• [Your instructions]:
Select and reproduce each line of the listing below that bears the string "itembox".

Segment Open

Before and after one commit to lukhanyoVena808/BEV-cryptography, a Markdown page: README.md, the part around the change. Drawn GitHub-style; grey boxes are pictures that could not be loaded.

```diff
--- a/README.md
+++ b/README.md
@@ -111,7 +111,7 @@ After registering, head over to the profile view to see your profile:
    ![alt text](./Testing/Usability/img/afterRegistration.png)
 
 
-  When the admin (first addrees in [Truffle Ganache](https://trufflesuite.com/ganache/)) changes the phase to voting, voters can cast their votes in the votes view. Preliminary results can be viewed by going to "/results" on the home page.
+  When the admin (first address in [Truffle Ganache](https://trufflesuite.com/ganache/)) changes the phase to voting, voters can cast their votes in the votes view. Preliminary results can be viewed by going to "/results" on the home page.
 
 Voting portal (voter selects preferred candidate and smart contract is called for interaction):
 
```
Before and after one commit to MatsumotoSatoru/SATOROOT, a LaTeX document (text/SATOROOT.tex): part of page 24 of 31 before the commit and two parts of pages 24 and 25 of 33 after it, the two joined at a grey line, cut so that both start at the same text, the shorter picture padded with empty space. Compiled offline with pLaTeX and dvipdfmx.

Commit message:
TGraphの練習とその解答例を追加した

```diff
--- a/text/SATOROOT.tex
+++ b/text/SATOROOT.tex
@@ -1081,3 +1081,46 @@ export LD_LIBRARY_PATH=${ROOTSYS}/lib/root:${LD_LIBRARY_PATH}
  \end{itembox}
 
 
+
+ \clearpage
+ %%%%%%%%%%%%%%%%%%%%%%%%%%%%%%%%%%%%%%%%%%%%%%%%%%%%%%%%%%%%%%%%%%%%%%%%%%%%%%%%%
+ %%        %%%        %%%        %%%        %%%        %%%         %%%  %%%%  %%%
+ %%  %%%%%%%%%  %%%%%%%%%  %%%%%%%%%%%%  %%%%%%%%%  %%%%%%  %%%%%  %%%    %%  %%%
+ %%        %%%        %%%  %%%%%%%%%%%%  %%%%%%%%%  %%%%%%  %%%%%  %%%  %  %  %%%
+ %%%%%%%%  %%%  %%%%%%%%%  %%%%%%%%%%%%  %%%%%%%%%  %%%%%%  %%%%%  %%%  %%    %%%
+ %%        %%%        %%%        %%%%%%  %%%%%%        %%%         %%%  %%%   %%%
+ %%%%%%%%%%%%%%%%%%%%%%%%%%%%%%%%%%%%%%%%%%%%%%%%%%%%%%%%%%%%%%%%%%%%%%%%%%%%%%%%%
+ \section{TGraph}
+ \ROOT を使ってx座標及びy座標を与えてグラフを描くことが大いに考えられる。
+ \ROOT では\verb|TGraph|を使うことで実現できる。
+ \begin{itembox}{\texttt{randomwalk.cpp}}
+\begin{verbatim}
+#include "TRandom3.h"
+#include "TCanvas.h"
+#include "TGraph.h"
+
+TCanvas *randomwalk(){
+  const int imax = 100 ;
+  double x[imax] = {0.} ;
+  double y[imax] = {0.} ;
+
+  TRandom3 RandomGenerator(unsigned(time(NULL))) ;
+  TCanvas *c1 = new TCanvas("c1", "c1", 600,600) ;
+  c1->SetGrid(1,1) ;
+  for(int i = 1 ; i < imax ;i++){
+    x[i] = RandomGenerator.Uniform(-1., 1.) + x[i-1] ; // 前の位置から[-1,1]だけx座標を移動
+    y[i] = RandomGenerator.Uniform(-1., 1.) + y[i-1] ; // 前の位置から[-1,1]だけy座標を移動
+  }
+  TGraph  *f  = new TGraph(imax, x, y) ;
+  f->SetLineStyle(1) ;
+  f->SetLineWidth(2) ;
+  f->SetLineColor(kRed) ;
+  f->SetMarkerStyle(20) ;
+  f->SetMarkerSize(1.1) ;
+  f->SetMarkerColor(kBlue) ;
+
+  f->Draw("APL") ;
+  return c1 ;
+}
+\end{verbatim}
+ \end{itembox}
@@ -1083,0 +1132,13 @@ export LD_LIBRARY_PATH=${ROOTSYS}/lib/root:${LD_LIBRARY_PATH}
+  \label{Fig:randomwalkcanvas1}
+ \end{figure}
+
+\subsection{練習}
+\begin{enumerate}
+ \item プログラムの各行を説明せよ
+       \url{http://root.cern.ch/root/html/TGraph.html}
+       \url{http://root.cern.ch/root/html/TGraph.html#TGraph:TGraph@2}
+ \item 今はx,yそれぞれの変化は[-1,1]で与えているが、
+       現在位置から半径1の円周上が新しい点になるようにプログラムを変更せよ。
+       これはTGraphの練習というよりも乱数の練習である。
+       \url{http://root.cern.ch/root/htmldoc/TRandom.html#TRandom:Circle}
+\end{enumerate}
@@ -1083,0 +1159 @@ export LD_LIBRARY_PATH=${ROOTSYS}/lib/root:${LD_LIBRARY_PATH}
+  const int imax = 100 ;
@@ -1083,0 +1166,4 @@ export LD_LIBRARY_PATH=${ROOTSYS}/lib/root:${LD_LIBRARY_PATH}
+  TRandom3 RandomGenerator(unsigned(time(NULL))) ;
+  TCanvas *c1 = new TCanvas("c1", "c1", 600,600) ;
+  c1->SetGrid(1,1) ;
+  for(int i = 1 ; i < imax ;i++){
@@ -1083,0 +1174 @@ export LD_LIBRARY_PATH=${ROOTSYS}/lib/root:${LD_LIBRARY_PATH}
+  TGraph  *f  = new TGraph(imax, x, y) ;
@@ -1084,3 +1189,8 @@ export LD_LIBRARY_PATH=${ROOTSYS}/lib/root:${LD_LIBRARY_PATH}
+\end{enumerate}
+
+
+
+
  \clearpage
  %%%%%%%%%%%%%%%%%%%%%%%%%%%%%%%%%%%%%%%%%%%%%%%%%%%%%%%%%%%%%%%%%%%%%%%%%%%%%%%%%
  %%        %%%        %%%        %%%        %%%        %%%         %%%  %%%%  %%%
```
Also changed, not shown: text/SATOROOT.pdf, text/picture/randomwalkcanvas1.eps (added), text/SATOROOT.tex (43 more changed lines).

Segment Closed

• [Solution]:
  \end{itembox}
+ \begin{itembox}{\texttt{randomwalk.cpp}}
+ \end{itembox}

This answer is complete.